Battle of Palasi - An armed clash that took place on June 23, 1757 in Bengal, near the small village of Palasi, located between Calcutta and Murschidabad. The troops of the British East India Company and the Indians led by Nawab Bengal Siraja Ud Daulach took part in the battle.
Before the battle
The reason for the clash was the attack and conquest of Calcutta by the Nawab, who opposed the new British fortifications and meddled in trade affairs between the British and the Indians.
The British army was clearly quantitatively inferior to the enemy. It had only 800 Europeans and 2,200 allied Indians. The Nawab, on the other hand, commanded a force of 50,000 men and 53 guns. The power imbalance was so great that on June 21, General Robert Clive called a council of war, where he discussed ways to avoid fighting.

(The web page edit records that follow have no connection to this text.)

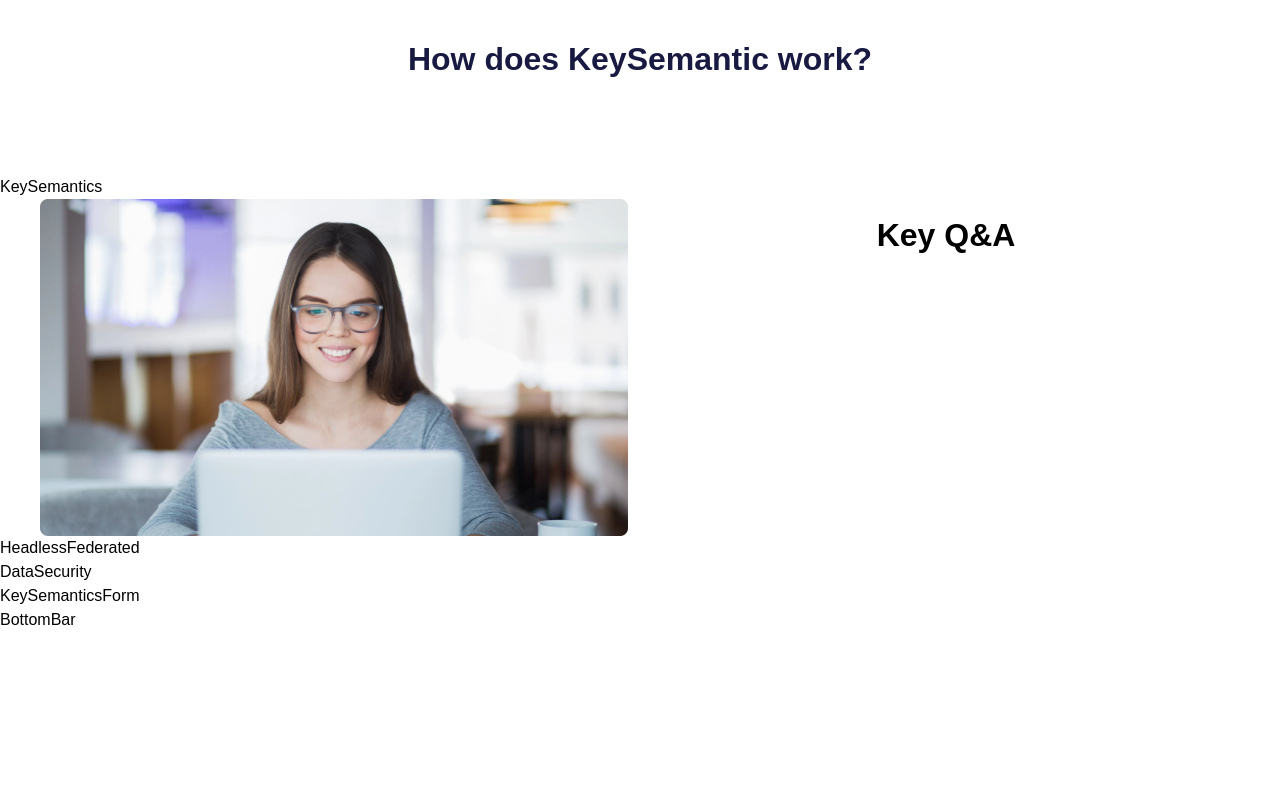
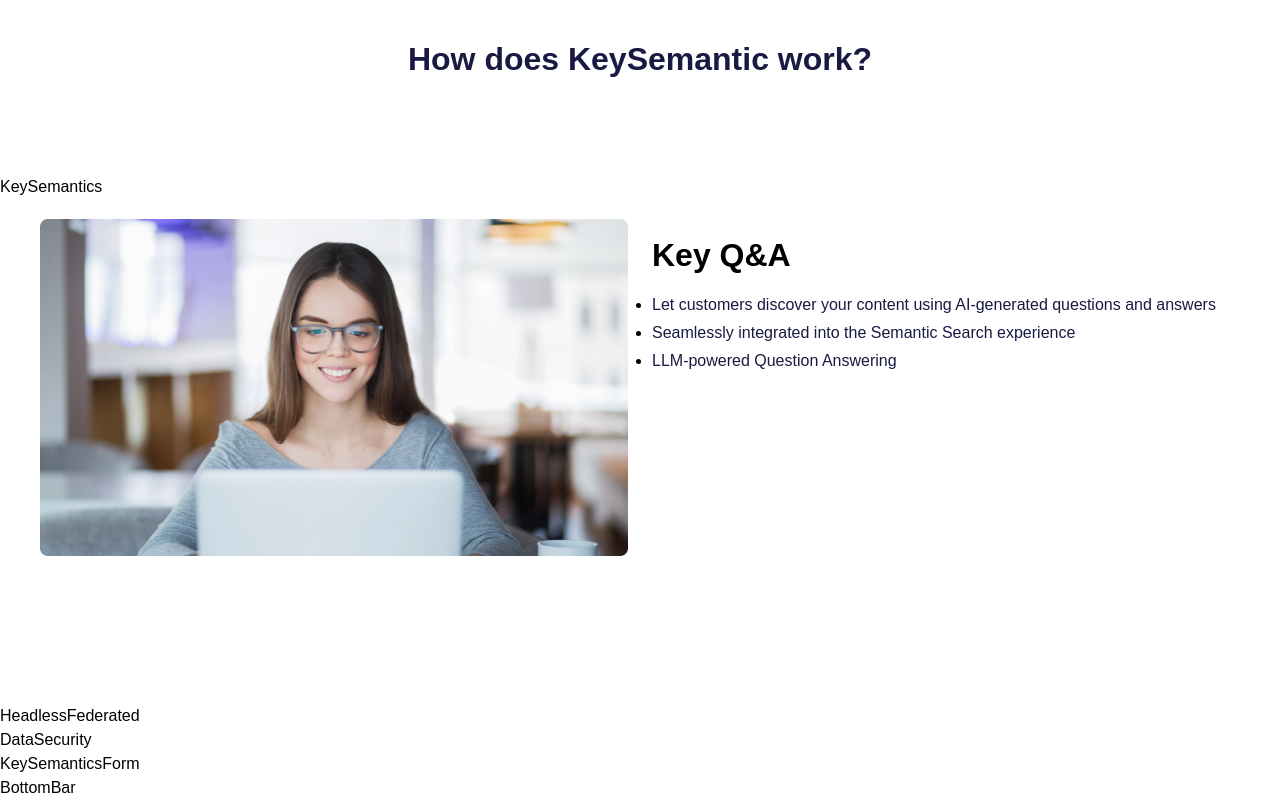
Before and after one commit to Deepakverma-556/keySemantics, a React (Create React App) app: page / in a window 1280 px wide. Shown: the part 977-1777 px from the top of the page. Before the commit the page ends 1609 px from the top, so only its background shows below. Built offline with nearby package versions, Linux system fonts and the light colour scheme.

Commit message:
edit array

```diff
--- a/src/common/SubHeading.jsx
+++ b/src/common/SubHeading.jsx
@@ -2,7 +2,7 @@ import React from 'react'
 
 const SubHeading = ({text,myClass}) => {
   return (
-    <h2 className={`${myClass} font-bold text-[32px] max-sm:text-2xl leading-[72px] text-center`}>{text}</h2>
+    <h2 className={`${myClass} font-bold text-[32px] max-sm:text-2xl leading-[72px]`}>{text}</h2>
   )
 }
 
--- a/src/components/Key.jsx
+++ b/src/components/Key.jsx
@@ -1,17 +1,23 @@
 import React from 'react'
 import SubHeading from '../common/SubHeading'
+import { KEY_LIST } from '../utils/helper'
 
 const Key = () => {
   return (
-    <div>
+    <div className='pb-[148px] pt-5'>
       <div className='max-w-[1232px] mx-auto px-4'>
         <div className='flex flex-wrap -mx-3'>
           <div className='w-1/2 px-3'>
             <img src="/assets/images/webp/working-girl.webp" alt="working-girl" className='h-[337px]' />
           </div>
           <div className='w-1/2 px-3'>
-            <div>
+            <div className='h-[337px]'>
               <SubHeading text='Key Q&A' />
+              {KEY_LIST.map((obj, i) => (
+                <ul>
+                  <li className='list-disc'>{obj}</li>
+                </ul>
+              ))}
             </div>
           </div>
         </div>
--- a/src/components/KeySemanticWork.jsx
+++ b/src/components/KeySemanticWork.jsx
@@ -5,7 +5,7 @@ const KeySemanticWork = () => {
   return (
     <div>
       <div className='max-w-[1058px] mx-auto px-4 pt-24 pb-6'>
-        <SubHeading text='How does KeySemantic work?' myClass='text-blue' />
+        <SubHeading text='How does KeySemantic work?' myClass='text-blue text-center' />
         <div className='pt-14'>
 
         </div>
--- a/src/utils/helper.js
+++ b/src/utils/helper.js
@@ -1,26 +1,25 @@
-export const KEY_LIST = [
+import Description from "../common/Description";
+
+export const KEY_ACCORDION_LIST = [
     {
-        keyPoint: 'Let customers discover your content using AI-generated questions and answers',
         title: 'Accordion Heading #one',
-        description: 'Lorem ipsum dolor sit amet, consectetur adipiscing elit, sed do eiusmod tempor incididunt ut labore et dolore magna aliqua. Duis aute irure dolor in reprehenderit in voluptate velit esse cillum dolore eu fugiat nulla pariatur. Excepteur sint occaecat cupidatat non proident, sunt in culpa qui officia deserunt mollit anim id est laborum.',
+        description: <Description text='Lorem ipsum dolor sit amet, consectetur adipiscing elit, sed do eiusmod tempor incididunt ut labore et dolore magna aliqua. Duis aute irure dolor in reprehenderit in voluptate velit esse cillum dolore eu fugiat nulla pariatur. Excepteur sint occaecat cupidatat non proident, sunt in culpa qui officia deserunt mollit anim id est laborum.' /> ,
         colorfulPainting: '/assets/images/webp/colorful-painting.webp',
         colorfulPaintingAlt: 'colorful-painting',
         waterDropPainting: '/assets/images/webp/water-drop-painting.webp',
         waterDropPaintingAlt: 'water-drop-painting'
     },
     {
-        keyPoint: 'Seamlessly integrated into the Semantic Search experience',
         title: 'Accordion Heading #two',
-        description: 'Lorem ipsum dolor sit amet, consectetur adipiscing elit, sed do eiusmod tempor incididunt ut labore et dolore magna aliqua. Duis aute irure dolor in reprehenderit in voluptate velit esse cillum dolore eu fugiat nulla pariatur. Excepteur sint occaecat cupidatat non proident, sunt in culpa qui officia deserunt mollit anim id est laborum.',
+        description: <Description text='Lorem ipsum dolor sit amet, consectetur adipiscing elit, sed do eiusmod tempor incididunt ut labore et dolore magna aliqua. Duis aute irure dolor in reprehenderit in voluptate velit esse cillum dolore eu fugiat nulla pariatur. Excepteur sint occaecat cupidatat non proident, sunt in culpa qui officia deserunt mollit anim id est laborum.' />,
         colorfulPainting: '/assets/images/webp/colorful-painting.webp',
         colorfulPaintingAlt: 'colorful-painting',
         waterDropPainting: '/assets/images/webp/water-drop-painting.webp',
         waterDropPaintingAlt: 'water-drop-painting'
     },
     {
-        keyPoint: 'LLM-powered Question Answering',
         title: 'Accordion Heading #three',
-        description: 'Lorem ipsum dolor sit amet, consectetur adipiscing elit, sed do eiusmod tempor incididunt ut labore et dolore magna aliqua. Duis aute irure dolor in reprehenderit in voluptate velit esse cillum dolore eu fugiat nulla pariatur. Excepteur sint occaecat cupidatat non proident, sunt in culpa qui officia deserunt mollit anim id est laborum.',
+        description: <Description text='Lorem ipsum dolor sit amet, consectetur adipiscing elit, sed do eiusmod tempor incididunt ut labore et dolore magna aliqua. Duis aute irure dolor in reprehenderit in voluptate velit esse cillum dolore eu fugiat nulla pariatur. Excepteur sint occaecat cupidatat non proident, sunt in culpa qui officia deserunt mollit anim id est laborum.' />,
         colorfulPainting: '/assets/images/webp/colorful-painting.webp',
         colorfulPaintingAlt: 'colorful-painting',
         waterDropPainting: '/assets/images/webp/water-drop-painting.webp',
@@ -28,10 +27,16 @@ export const KEY_LIST = [
     },
     {
         title: 'Accordion Heading #four',
-        description: 'Lorem ipsum dolor sit amet, consectetur adipiscing elit, sed do eiusmod tempor incididunt ut labore et dolore magna aliqua. Duis aute irure dolor in reprehenderit in voluptate velit esse cillum dolore eu fugiat nulla pariatur. Excepteur sint occaecat cupidatat non proident, sunt in culpa qui officia deserunt mollit anim id est laborum.',
+        description: <Description text='Lorem ipsum dolor sit amet, consectetur adipiscing elit, sed do eiusmod tempor incididunt ut labore et dolore magna aliqua. Duis aute irure dolor in reprehenderit in voluptate velit esse cillum dolore eu fugiat nulla pariatur. Excepteur sint occaecat cupidatat non proident, sunt in culpa qui officia deserunt mollit anim id est laborum.' />,
         colorfulPainting: '/assets/images/webp/colorful-painting.webp',
         colorfulPaintingAlt: 'colorful-painting',
         waterDropPainting: '/assets/images/webp/water-drop-painting.webp',
         waterDropPaintingAlt: 'water-drop-painting'
     }
 ]
+
+export const KEY_LIST = [
+    <Description text='Let customers discover your content using AI-generated questions and answers' />,
+    <Description text='Seamlessly integrated into the Semantic Search experience' />,
+    <Description text='LLM-powered Question Answering' />,
+]
```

Clive was skeptical, but he was persuaded by the arguments of Major Eyre Coote, who commanded the 39th regiment of British troops. In addition, he was assured by the Hindus led by Mir Jafar, who, in return for help in taking the throne, intended to go to the British side. On June 22, Clive's troops crossed the river near Fort Katwa. That same evening, the British took up positions in the mangrove forest on the left bank of the Bhagirathi River.
In the early morning of June 23, the Nawab's army left their positions, lining up in line with the British right wing.
Meanwhile, Clive had left his position in the woods. Its left wing took up positions around Plassey House, a building surrounded by a stone wall. The British line was divided into six branches. The Europeans in the center consisted of 4 divisions, Major Kilpatrick commanded the Bengali infantry, Major Grant and Eyre Coote the 39th infantry regiment, while the Madras infantry, led by Captain Gaupp, occupied the nearby hills in the strength of two divisions. The artillery force of three 6-pounder guns on each side was commanded by Captain William Jennings. Clive's forces, additionally equipped with two 6-pounders, took up positions between the two stone walls, about 200 yards from the left wing. The entire British line was about 1,000 yards wide.
The Nawab's forces arranged their cavalry and infantry columns quite densely, among them artillery batteries of various weights. Clive's troops struck the enemy in a narrow area, but supported by artillery batteries from both wings. The attack resulted in significant losses for the British, and Clive withdrew to the shelter of the forest. Meanwhile, British guns continued firing the Nawab's forces. Hindu troops crowded in a small area suffered great losses. Clive intended to keep firing at the enemy all day, and to attack the weakened Nawab again in the evening.
During the fight there was an hour-long monsoon rain, which completely soaked the soldiers of both sides. The Indian artillery was not able to fire as many shots as at the beginning of the battle - the gunpowder completely silenced. At this point, the Indian cavalry began the attack, hoping that the British guns were also unable to fire further. The gunpowder of British artillery, however, as a result of 9 years of experience in India was adequately protected against moisture and now all the guns again began a violent cannonade. The Nawab's cavalry was smashed with three volleys from each wing.
Seeing the progress of the fighting, Mir Jafar's forces left the left Indian wing as announced. The main line of the Hindus dispersed. The whole fight lasted only a few hours.
After the battle
In fact, the outcome of the fight had been decided in advance. Clive bribed Mir Jafar, a relative and commanding most of the forces (including artillery). This one from the beginning claimed the right to the throne and wanted to